Lambda Calculus

Time Limit: 2000/1000 MS (Java/Others)

Memory Limit: 65536/65536 K (Java/Others)


The lambda calculus is a simple language that is often used to study the theory of programming languages. This language only consists of variable references, functions that take a single argument, and applications of functions.
The lambda calculus consists of a language of lambda terms. The syntax of the lambda calculus defines that all valid lambda terms can be built by applying the following three rules:
1. a variable x, which is a nonempty string other than lambda, is itself a lambda term;
2. if t is a valid lambda term, and x is a variable, then (lambda (x) t) is a lambda term (called a lambda abstraction), here x has at least one occurrence in t;
3. if t and s are lambda terms, then (t s) is a lambda term (called an application).
Nothing else is a lambda term. Thus a lambda term is valid if and only if it can be obtained by repeated application of these three rules. Note that the parentheses in the second and the third rule can NOT be omitted.
A lambda abstraction (lambda (x) t) is a definition of an anonymous function that is capable of taking a single input x and substituting it into the term t. The abstraction binds the variable x in term t, so we call it a lambda binding of variable x.
An application (t s) represents the application of a function t to an input s, that is, it represents the act of calling
function t on input s to produce t(s).
To see how this works, consider the lambda calculus extended with arithmetic operators. In that language, a lambda abstraction (lambda (x) x + 5), in which x is bound, defines a function f(x) = x + 5. And an application ((lambda (x) x + 5) 3) applies function f(x) = x + 5 to input 3 and produces f(3) = 3 + 5 = 8.
We say that a variable occurs free in an lambda term t if it has some occurrence in t that is not inside some lambda binding of the same variable.

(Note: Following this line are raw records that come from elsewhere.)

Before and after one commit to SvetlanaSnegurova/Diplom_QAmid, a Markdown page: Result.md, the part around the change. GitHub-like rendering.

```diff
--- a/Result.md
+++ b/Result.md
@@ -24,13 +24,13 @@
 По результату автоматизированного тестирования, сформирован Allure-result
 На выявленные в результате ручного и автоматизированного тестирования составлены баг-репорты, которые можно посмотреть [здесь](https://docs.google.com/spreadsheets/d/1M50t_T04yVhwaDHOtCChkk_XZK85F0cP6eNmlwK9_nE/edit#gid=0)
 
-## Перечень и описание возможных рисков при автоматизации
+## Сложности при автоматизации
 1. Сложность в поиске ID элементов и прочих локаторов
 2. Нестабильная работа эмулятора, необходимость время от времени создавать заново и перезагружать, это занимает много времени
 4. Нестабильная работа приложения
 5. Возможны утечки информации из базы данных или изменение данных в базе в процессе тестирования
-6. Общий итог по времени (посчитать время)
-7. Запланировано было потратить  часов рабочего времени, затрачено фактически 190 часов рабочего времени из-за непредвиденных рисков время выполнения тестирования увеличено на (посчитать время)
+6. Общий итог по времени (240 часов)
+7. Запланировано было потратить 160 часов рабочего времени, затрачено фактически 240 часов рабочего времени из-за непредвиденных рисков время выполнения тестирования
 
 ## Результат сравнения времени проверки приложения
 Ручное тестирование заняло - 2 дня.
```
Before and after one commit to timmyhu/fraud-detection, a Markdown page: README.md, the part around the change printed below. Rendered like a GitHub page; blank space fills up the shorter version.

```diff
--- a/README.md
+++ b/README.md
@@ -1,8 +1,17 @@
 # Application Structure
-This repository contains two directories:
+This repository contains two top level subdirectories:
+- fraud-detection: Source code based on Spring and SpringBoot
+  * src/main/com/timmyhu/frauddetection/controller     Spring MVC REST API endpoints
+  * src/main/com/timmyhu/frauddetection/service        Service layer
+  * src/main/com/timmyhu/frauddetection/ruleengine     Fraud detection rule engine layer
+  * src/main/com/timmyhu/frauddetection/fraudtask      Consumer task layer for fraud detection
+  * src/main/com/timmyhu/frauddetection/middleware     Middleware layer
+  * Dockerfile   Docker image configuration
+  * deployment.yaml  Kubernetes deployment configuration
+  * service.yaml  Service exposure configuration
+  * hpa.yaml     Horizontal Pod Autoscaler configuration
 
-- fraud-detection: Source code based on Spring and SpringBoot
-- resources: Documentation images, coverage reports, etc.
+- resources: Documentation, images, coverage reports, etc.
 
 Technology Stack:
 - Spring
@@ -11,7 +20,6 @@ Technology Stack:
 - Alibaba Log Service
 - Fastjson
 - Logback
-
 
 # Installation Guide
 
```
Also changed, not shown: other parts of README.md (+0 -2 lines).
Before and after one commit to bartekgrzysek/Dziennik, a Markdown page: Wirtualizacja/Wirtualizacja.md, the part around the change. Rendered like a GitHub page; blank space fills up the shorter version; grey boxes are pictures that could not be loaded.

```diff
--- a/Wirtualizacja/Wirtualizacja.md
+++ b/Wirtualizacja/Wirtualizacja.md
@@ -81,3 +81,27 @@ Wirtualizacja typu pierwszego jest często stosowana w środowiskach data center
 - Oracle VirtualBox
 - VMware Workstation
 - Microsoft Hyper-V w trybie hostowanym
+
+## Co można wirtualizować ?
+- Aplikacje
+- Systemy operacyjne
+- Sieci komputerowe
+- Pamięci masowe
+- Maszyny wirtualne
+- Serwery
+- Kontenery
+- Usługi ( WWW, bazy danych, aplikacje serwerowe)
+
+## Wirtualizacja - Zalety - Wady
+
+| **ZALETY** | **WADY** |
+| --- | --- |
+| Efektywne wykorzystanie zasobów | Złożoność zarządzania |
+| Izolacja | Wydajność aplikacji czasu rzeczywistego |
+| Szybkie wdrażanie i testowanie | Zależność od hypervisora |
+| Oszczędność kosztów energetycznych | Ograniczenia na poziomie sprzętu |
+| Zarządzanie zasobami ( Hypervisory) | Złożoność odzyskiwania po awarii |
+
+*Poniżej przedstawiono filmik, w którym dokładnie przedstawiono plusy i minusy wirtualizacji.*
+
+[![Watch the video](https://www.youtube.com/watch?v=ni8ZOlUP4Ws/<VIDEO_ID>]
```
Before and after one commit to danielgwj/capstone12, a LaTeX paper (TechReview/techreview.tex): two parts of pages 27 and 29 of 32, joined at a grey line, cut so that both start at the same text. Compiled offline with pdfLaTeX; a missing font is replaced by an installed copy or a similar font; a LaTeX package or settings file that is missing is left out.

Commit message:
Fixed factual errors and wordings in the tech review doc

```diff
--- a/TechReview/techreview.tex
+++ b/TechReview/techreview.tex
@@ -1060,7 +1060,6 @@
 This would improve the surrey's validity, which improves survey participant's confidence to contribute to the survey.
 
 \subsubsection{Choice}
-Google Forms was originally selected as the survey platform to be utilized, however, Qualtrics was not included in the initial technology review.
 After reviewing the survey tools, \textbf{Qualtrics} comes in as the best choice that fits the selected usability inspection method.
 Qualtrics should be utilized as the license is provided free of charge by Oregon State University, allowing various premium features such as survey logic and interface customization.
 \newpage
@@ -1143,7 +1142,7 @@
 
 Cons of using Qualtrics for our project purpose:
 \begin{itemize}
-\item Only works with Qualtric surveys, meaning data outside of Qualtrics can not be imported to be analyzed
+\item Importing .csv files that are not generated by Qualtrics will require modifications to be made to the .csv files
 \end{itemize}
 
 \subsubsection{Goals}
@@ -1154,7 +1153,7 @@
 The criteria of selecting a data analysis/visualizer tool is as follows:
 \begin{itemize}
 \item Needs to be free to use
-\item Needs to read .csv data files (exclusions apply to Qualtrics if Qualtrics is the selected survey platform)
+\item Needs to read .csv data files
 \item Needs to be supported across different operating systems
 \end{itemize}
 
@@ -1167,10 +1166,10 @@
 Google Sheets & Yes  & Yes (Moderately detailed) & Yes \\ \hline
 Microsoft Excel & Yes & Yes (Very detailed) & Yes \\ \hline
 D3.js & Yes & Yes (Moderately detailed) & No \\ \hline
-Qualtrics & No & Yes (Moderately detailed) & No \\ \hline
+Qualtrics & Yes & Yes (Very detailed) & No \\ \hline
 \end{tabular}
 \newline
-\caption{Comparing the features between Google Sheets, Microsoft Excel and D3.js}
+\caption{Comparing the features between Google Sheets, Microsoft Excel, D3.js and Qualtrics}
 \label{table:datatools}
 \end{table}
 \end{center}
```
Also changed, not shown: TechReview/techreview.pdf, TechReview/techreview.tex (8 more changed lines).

For example,
$\bullet$ x occurs free in x;
$\bullet$ x does not occur free in y;
$\bullet$ x does not occur free in (lambda (x) (x y));
$\bullet$ x occurs free in (lambda (y) (x y));
$\bullet$ x occurs free in ((lambda (x) x) (x y)), which is an application that produces (x y) in which x occurs free;
$\bullet$ x occurs free in (lambda (y) (lambda (z) (x (y z)))).
Now you are given a lambda term t, you need to find all distinct variables that occur free in t.


The first line of the input contains a positive integer T denoting the number of test cases. Then T lines follow, each line contains a nonempty string denoting a lambda term.
Each variable in the the lambda terms contains only latin letters and the hyphen, and is no longer than 20 characters.
It is guaranteed that all lambda terms in the input are valid, and the total length of all lambda terms will not exceed 107 .
There might be some extra spaces in the input as long as they do not cause any misunderstanding.


For each test case, output first the case number and then all distinct variables that occur free in the lambda term in a single line. These variables should be printed in lexicographic order, and there should be a single space between
each two adjacent variables. There should be a space after the colon in each test case.

Sample Input

6 x y (lambda (x) (x y)) (lambda (y) (x y)) ( (lambda (x) x) (x y) ) ( lambda (y) ( lambda (z) (x (y z)) ) )

Sample Output

Case #1: x Case #2: y Case #3: y Case #4: x Case #5: x y Case #6: x
The free variables of a term are those variables not bound by a lambda abstraction. The set of free variables of an expression is defined inductively: 1. The free variables of x are just x; 2. The set of free variables of (lambda (x) t) is the set of free variables of t, but with x removed; 3. The set of free variables of (t s) is the union We can define it with the context-free grammar: LcExp ::= Variable ::= (lambda (Variable) LcExp) ::= (LcExp LcExp) where a variable is any string other than lambda.